MovieMantz Review: ‘National Treasure: Book of Secrets’
First Published: December 24, 2007 4:20 PM EST Credit: Disney
-- “Buried ‘Treasure’”by Scott Mantz
“National Treasure: Book of Secrets” Nicolas Cage, Diane Kruger, Justin Bartha Directed by Jon Turteltaub (Verdict: Skip it!)
If the first “National Treasure” was better than it probably deserved to be, then the sequel is worse than it has any right to be. Where the 2004 original was a fresh, fun and exciting Indiana Jones-style adventure that beat “The Da Vinci Code” to the cinematic punch by almost 2 years, “Book of Secrets” feels like just another stale, lazy, uninspired sequel. That’s something of a disappointment, since it was produced, written and directed by many of the same players that made the first film a surprise hit that grossed $347 million worldwide.
When a mysterious stranger (Ed Harris) shows up with alarming proof that an ancestor of self-proclaimed “treasure protector” Ben Gates (Nicolas Cage) was a co-conspirator in the Lincoln assassination, Ben sets off on a worldwide quest to clear his name. Joining him once again are his estranged ex-girlfriend (Diane Kruger) and his cyber-savvy sidekick (Justin Bartha), but when their search leads to the discovery of the most highly-guarded book on earth, Ben’s quest to restore his family’s heritage turns into the most dangerous adventure of his life.

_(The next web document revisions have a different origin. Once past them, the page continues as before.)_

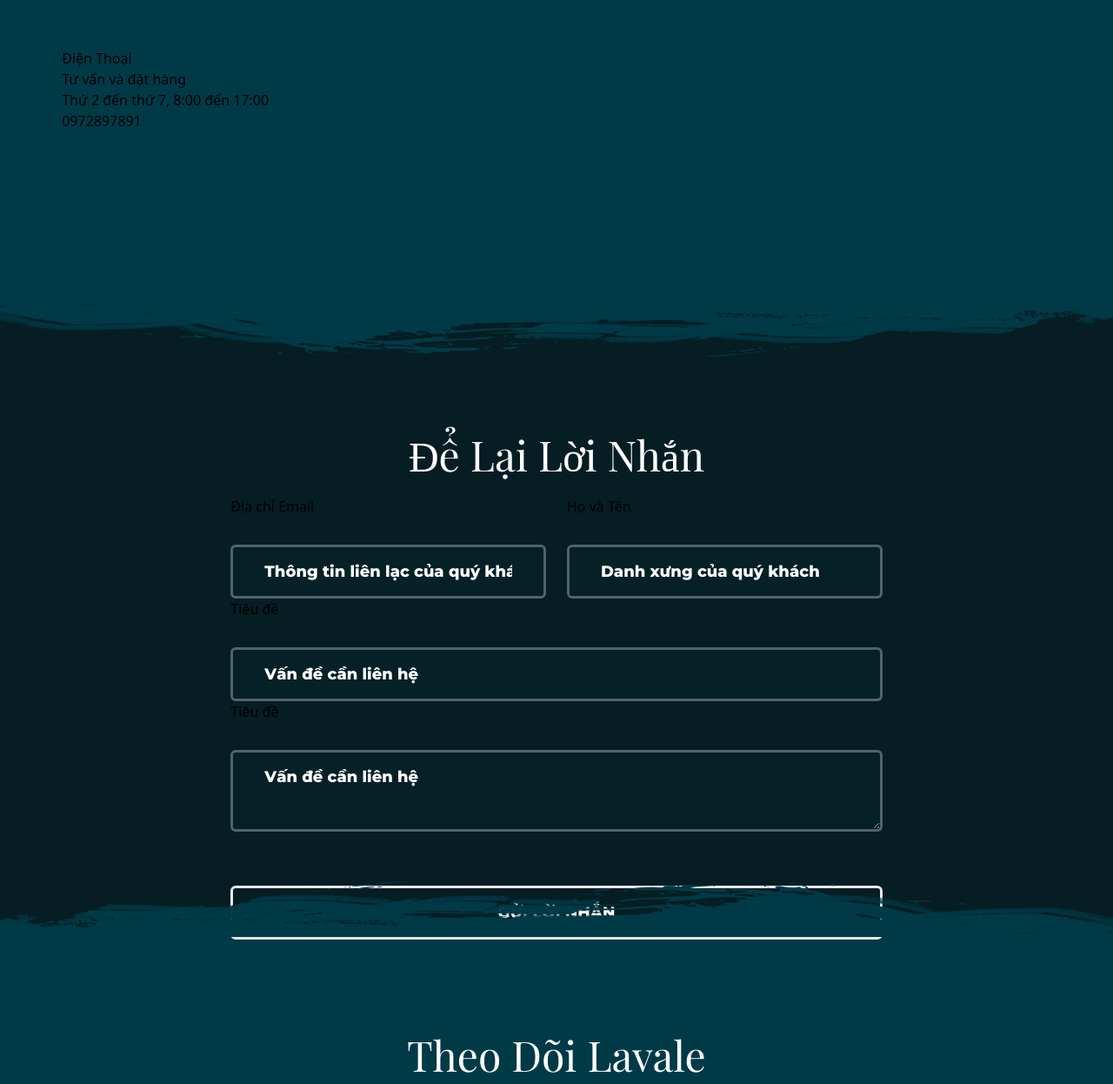
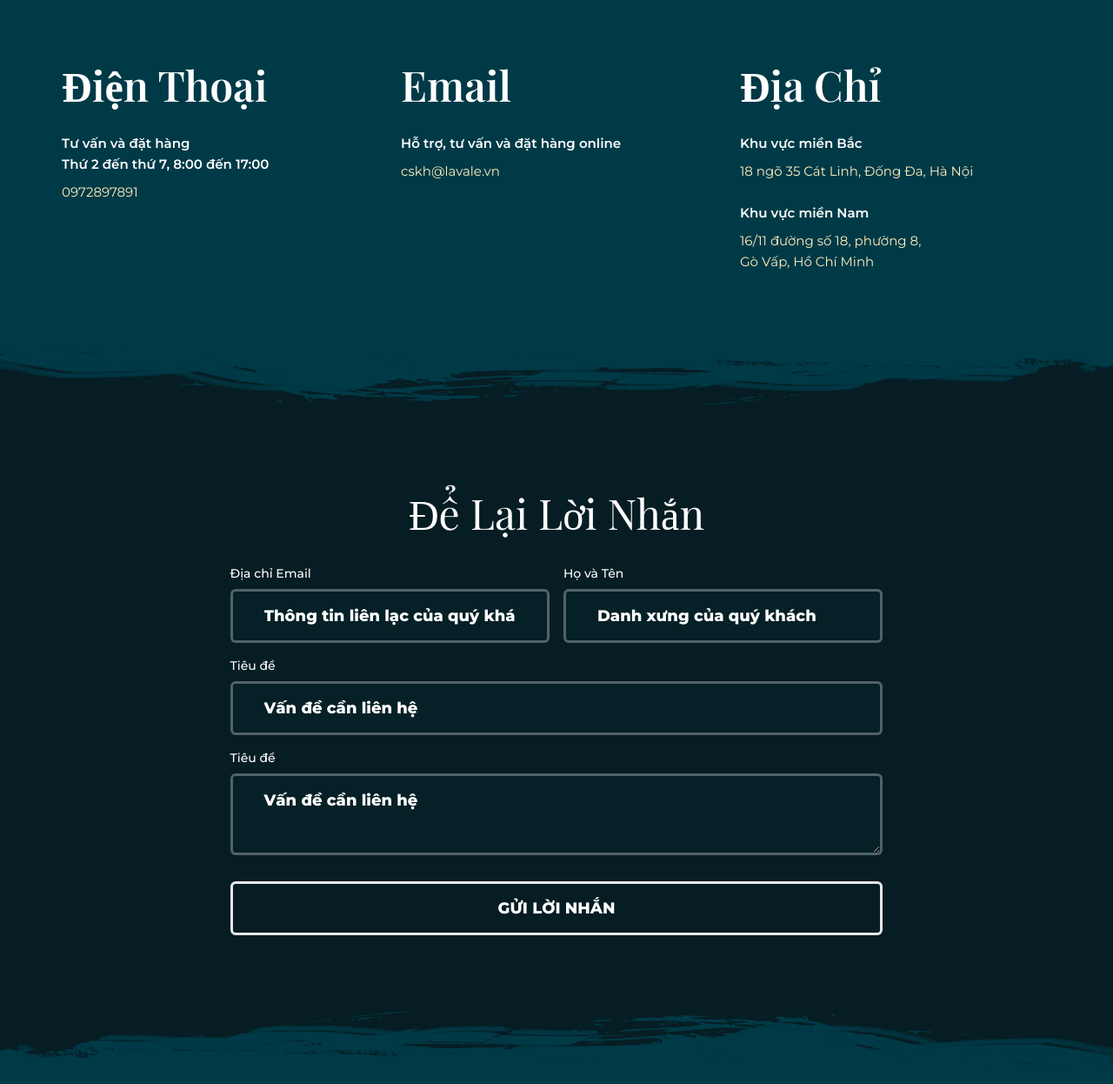
Before and after one commit to daovietanh99/lavale, a plain HTML site: page contact.html in a window 1280 px wide. Shown: the part 730-1976 px from the top of the page at 87% size. Drawn offline with nearby package versions, Linux system fonts and the light colour scheme; files whose address does not match are found by name; a web font is replaced by a local one.

Commit message:
contact done

```diff
--- a/contact.html
+++ b/contact.html
@@ -129,18 +129,38 @@
 
     <section class="relative bg-lavale w-full h-fit overflow-hidden z-1">
 
-        <div class="w-full bg-transparent z-9 lg:aspect-[1440/416] flex justify-center align-center items-center">
+        <div class="w-full bg-transparent z-9 flex justify-center align-center items-center">
             <div class="
-                flex flex-col w-[88.89%] mx-auto items-center align-center justify-center p-0 z-10
-                lg:flex-row lg:aspect-[1280/240]
+                flex flex-col w-[91.5%] mx-auto my-[88px] align-center justify-between gap-[32px] z-10
+                md:w-[92.3%] md:flex-row
+                lg:w-[88.89%]
             ">
-                <div class="w-[33.33%] h-full">
-                    <h1 class="capitalize">Điện Thoại</h1>
-                    <span class="block">Tư vấn và đặt hàng <br> Thứ 2 đến thứ 7, 8:00 đến 17:00</span>
-                    <span class="block">0972897891</span>
+                <div class="flex-1">
+                    <h1 class="
+                        capitalize font-display font-semibold text-[36px] leading-[64px] text-white mb-[24px]
+                        lg:text-[48px]
+                    ">Điện Thoại</h1>
+                    <span class="block font-monsterrat font-semibold text-[15px] leading-[24px] text-white mb-[8px]">Tư vấn và đặt hàng <br> Thứ 2 đến thứ 7, 8:00 đến 17:00</span>
+                    <span class="block font-monsterrat text-[15px] leading-[24px] text-[#feefc0]">0972897891</span>
                 </div>
-                <div class="w-[33.33%]"></div>
-                <div class="w-[33.33%]"></div>
+                <div class="flex-1">
+                    <h1 class="
+                        capitalize font-display font-semibold text-[36px] leading-[64px] text-white mb-[24px]
+                        lg:text-[48px]
+                    ">Email</h1>
+                    <span class="block font-monsterrat font-semibold text-[15px] leading-[24px] text-white mb-[8px]">Hỗ trợ, tư vấn và đặt hàng online</span>
+                    <span class="block font-monsterrat text-[15px] leading-[24px] text-[#feefc0]">cskh@lavale.vn</span>
+                </div>
+                <div class="flex-1">
+                    <h1 class="
+                        capitalize font-display font-semibold text-[36px] leading-[64px] text-white mb-[24px]
+                        lg:text-[48px]
+                    ">Địa chỉ</h1>
+                    <span class="block font-monsterrat font-semibold text-[15px] leading-[24px] text-white mb-[8px]">Khu vực miền Bắc</span>
+                    <span class="block font-monsterrat text-[15px] leading-[24px] text-[#feefc0] mb-[24px]">18 ngõ 35 Cát Linh, Đống Đa, Hà Nội</span>
+                    <span class="block font-monsterrat font-semibold text-[15px] leading-[24px] text-white mb-[8px]">Khu vực miền Nam</span>
+                    <span class="block font-monsterrat text-[15px] leading-[24px] text-[#feefc0]">16/11 đường số 18, phường 8, <br> Gò Vấp, Hồ Chí Minh</span>
+                </div>
             </div>
         </div>
 
@@ -154,33 +174,39 @@
             ">
             </div>
             <div class="
-                flex flex-col w-[88.89%] mx-auto items-center align-center justify-center p-0 my-24 z-10
-                md:my-[88px]
-                lg:aspect-[1280/480]
+                flex flex-col w-[91.5%] mx-auto my-[88px] items-center align-center justify-center z-10
+                md:w-[92.3%] md:flex-row
+                lg:w-[88.89%]
             ">
                 <div class="
-                    flex flex-col align-center
-                    lg:h-full lg:aspect-[843/480]
+                    flex flex-col align-center w-full mx-auto
+                    lg:w-[66%]
                 ">
-                    <h1 class="w-full text-center text-5xl text-white font-display mb-[24px] capitalize">Để lại lời nhắn</h1>
-                    <div class="w-full aspect-[843/392] mb-[24px]">
-                        <div class="w-full container flex flex-row justify-between gap-6">
-                            <div class="flex-1 flex flex-col">
-                                <span class="block">Địa chỉ Email</span>
+                    <h1 class="
+                        w-full text-center text-[36px] text-white font-display mb-[24px] capitalize
+                        lg:text-[48px]
+                    ">Để lại lời nhắn</h1>
+                    <div class="w-full mb-[24px]">
+                        <div class="
+                            w-full flex flex-col justify-between gap-[16px] mb-[16px]
+                            lg:flex-row
+                        ">
+                            <div class="flex-1 flex flex-col w-full">
+                                <span class="block mb-[8px] font-monsterrat font-medium text-[14px] leading-[20px] text-white">Địa chỉ Email</span>
                                 <input placeholder="Thông tin liên lạc của quý khách" class="
                                     w-full bg-lavale/10 text-white border-[3px] border-white/30
-                                    mt-8 w-fit py-3 px-9 rounded-md leading-8 font-monsterrat font-extrabold
+                                    w-fit py-3 px-9 rounded-md leading-8 font-monsterrat font-extrabold
                                     hover:bg-white/10 hover:border-[#feefc0]
                                     focus:bg-white/10 focus:border-[#feefc0]
                                     text-lg
                                     placeholder-white
                                 ">
                             </div>
-                            <div class="flex-1 flex flex-col">
-                                <span class="block">Họ và Tên</span>
+                            <div class="flex-1 flex flex-col w-full">
+                                <span class="block mb-[8px] font-monsterrat font-medium text-[14px] leading-[20px] text-white">Họ và Tên</span>
                                 <input placeholder="Danh xưng của quý khách" class="
                                     w-full bg-lavale/10 text-white border-[3px] border-white/30
-                                    mt-8 w-fit py-3 px-9 rounded-md leading-8 font-monsterrat font-extrabold
+                                    w-fit py-3 px-9 rounded-md leading-8 font-monsterrat font-extrabold
                                     hover:bg-white/10 hover:border-[#feefc0]
                                     focus:bg-white/10 focus:border-[#feefc0]
                                     text-lg
@@ -188,11 +214,11 @@
                                 ">
                             </div>
                         </div>
-                        <div class="w-full">
-                            <span class="block">Tiêu đề</span>
+                        <div class="w-full mb-[16px]">
+                            <span class="block mb-[8px] font-monsterrat font-medium text-[14px] leading-[20px] text-white">Tiêu đề</span>
                             <input placeholder="Vấn đề cần liên hệ" class="
                                 w-full bg-lavale/10 text-white border-[3px] border-white/30
-                                mt-8 w-fit py-3 px-9 rounded-md leading-8 font-monsterrat font-extrabold
+                                w-fit py-3 px-9 rounded-md leading-8 font-monsterrat font-extrabold
                                 hover:bg-white/10 hover:border-[#feefc0]
                                 focus:bg-white/10 focus:border-[#feefc0]
                                 text-lg
@@ -200,10 +226,10 @@
                             ">
                         </div>
                         <div class="w-full">
-                            <span class="block">Tiêu đề</span>
+                            <span class="block mb-[8px] font-monsterrat font-medium text-[14px] leading-[20px] text-white">Tiêu đề</span>
                             <textarea placeholder="Vấn đề cần liên hệ" class="
                                 w-full bg-lavale/10 text-white border-[3px] border-white/30
-                                mt-8 w-fit py-3 px-9 rounded-md leading-8 font-monsterrat font-extrabold
+                                w-fit py-3 px-9 rounded-md leading-8 font-monsterrat font-extrabold
                                 hover:bg-white/10 hover:border-[#feefc0]
                                 focus:bg-white/10 focus:border-[#feefc0]
                                 text-lg
@@ -212,7 +238,7 @@
                         </div>
                     </div>
                     <button class="
-                        w-full transparent text-white border-[3px] mt-8 w-fit py-3 px-9 uppercase rounded-md leading-8 font-monsterrat font-extrabold hover:bg-white/50 text-lg
+                        w-full transparent text-white border-[3px] w-fit py-3 px-9 uppercase rounded-md leading-8 font-monsterrat font-extrabold hover:bg-white/50 text-lg
                     ">
                         Gửi lời nhắn
                     </button>
@@ -231,20 +257,27 @@
 
         <div class="relative w-full bg-lavale z-9">
             <div class="
-                flex flex-col w-[88.89%] mx-auto items-center align-center justify-center p-0 my-24 z-10
-                md:my-[88px]
-                lg:aspect-[1280/480]
+                flex flex-col w-[91.5%] mx-auto my-[88px] items-center align-center justify-center z-10
+                md:w-[92.3%]
+                lg:w-[88.89%] lg:aspect-[1280/480]
             ">
-                <h1 class="w-full text-center text-5xl text-white font-display mb-4 capitalize">Theo dõi Lavale</h1>
-                <div class="w-full flex flex-row align-center items-center justify-center">
-                    <img src="./img/facebook.svg">
+                <h1 class="
+                    w-full text-center text-[36px] text-white font-display mb-[32px] capitalize
+                    lg:text-[48px]
+                ">Theo dõi Lavale</h1>
+                <div class="w-full flex flex-row align-center items-center justify-center mb-[32px]">
+                    <img src="./img/facebook.svg" class="mr-[24px]">
                     <img src="./img/instagram.svg">
                 </div>
-                <div class="w-full aspect-[1280/320] container flex flex-row justify-between gap-4">
-                    <div class="h-full aspect-[308/320]"></div>
-                    <div class="h-full aspect-[308/320]"></div>
-                    <div class="h-full aspect-[308/320]"></div>
-                    <div class="h-full aspect-[308/320]"></div>
+                <div class="w-full aspect-[1280/320] flex flex-col justify-between gap-[16px] lg:flex-row">
+                    <div class="flex-1 flex flex-row justify-between gap-[16px]">
+                        <div class="flex-1 aspect-[308/320] rounded-md bg-[url('./img/follow1.jfif')] bg-cover bg-no-repeat bg-center"></div>
+                        <div class="flex-1 aspect-[308/320] rounded-md bg-[url('./img/follow2.png')] bg-cover bg-no-repeat bg-center"></div>
+                    </div>
+                    <div class="flex-1 flex flex-row justify-between gap-[16px]">
+                        <div class="flex-1 aspect-[308/320] rounded-md bg-[url('./img/follow3.jfif')] bg-cover bg-no-repeat bg-center"></div>
+                        <div class="flex-1 aspect-[308/320] rounded-md bg-[url('./img/follow4.jfif')] bg-cover bg-no-repeat bg-center"></div>
+                    </div>
                 </div>
             </div>
         </div>
```
Also changed, not shown: img/follow1.jfif (added), img/follow3.jfif (added), img/follow4.jfif (added), 1 other file.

As with most blockbusters produced by Jerry Bruckheimer, “National Treasure: Book of Secrets” is bound to be more of a hit with moviegoers than it will be with critics. And as long as the action keeps things moving, it’s certainly entertaining enough. But if you’re going to compare apples to apples, then the sequel comes up short. The script is weak, the suspense is gone and the clues are solved too easily to instill a sense of wonder. And after stealing his scenes in the first film, the nerdy partner played by Justin Bartha just isn’t as funny this time around.
But the bigger problem is that the villain, played by Ed Harris, isn’t enough of a threat. He’s not as menacing as the first film’s Ian Howe (played by Sean Bean) — a worthy opponent to Ben Gates, since they both knew the same tricks and had to constantly outwit each other. Adding double jeopardy to the mix was the FBI agent played by Harvey Keitel, who was right behind both of them every step of the way. In “Book of Secrets,” he’s less of a threat, since he doesn’t even get out of the office until more than halfway through the movie.
Nicolas Cage is committed as always, but with little time for romance, Diane Kruger doesn’t have as much to do this time around. Jon Voight seems happy just to be along for the ride as Cage’s father, while Helen Mirren — a recent Oscar-winner for “The Queen” — seems to be having a grand old time as Cage’s mother. Bruce Greenwood makes the most of an otherwise absurd scene in which his President of the United States is kidnapped, but it’s worth noting, since he played a President before — John F. Kennedy — in 2000’s “Thirteen Days.”
“Book of Secrets” goes with the assumption that moviegoers will have already seen the original film, since character development is practically non-existent. And that familiarity is fine to an extent, but if the characters don’t continue to grow — or, at least, change in some kind of notable way — then it’s hard to get vested in their best interests. The first film may have been inspired, but the sequel feels tired, and as a result, this “National Treasure” comes up a dollar short.
Copyright 2013 by NBC Universal, Inc. All rights reserved. This material may not be published, broadcast, rewritten or redistributed.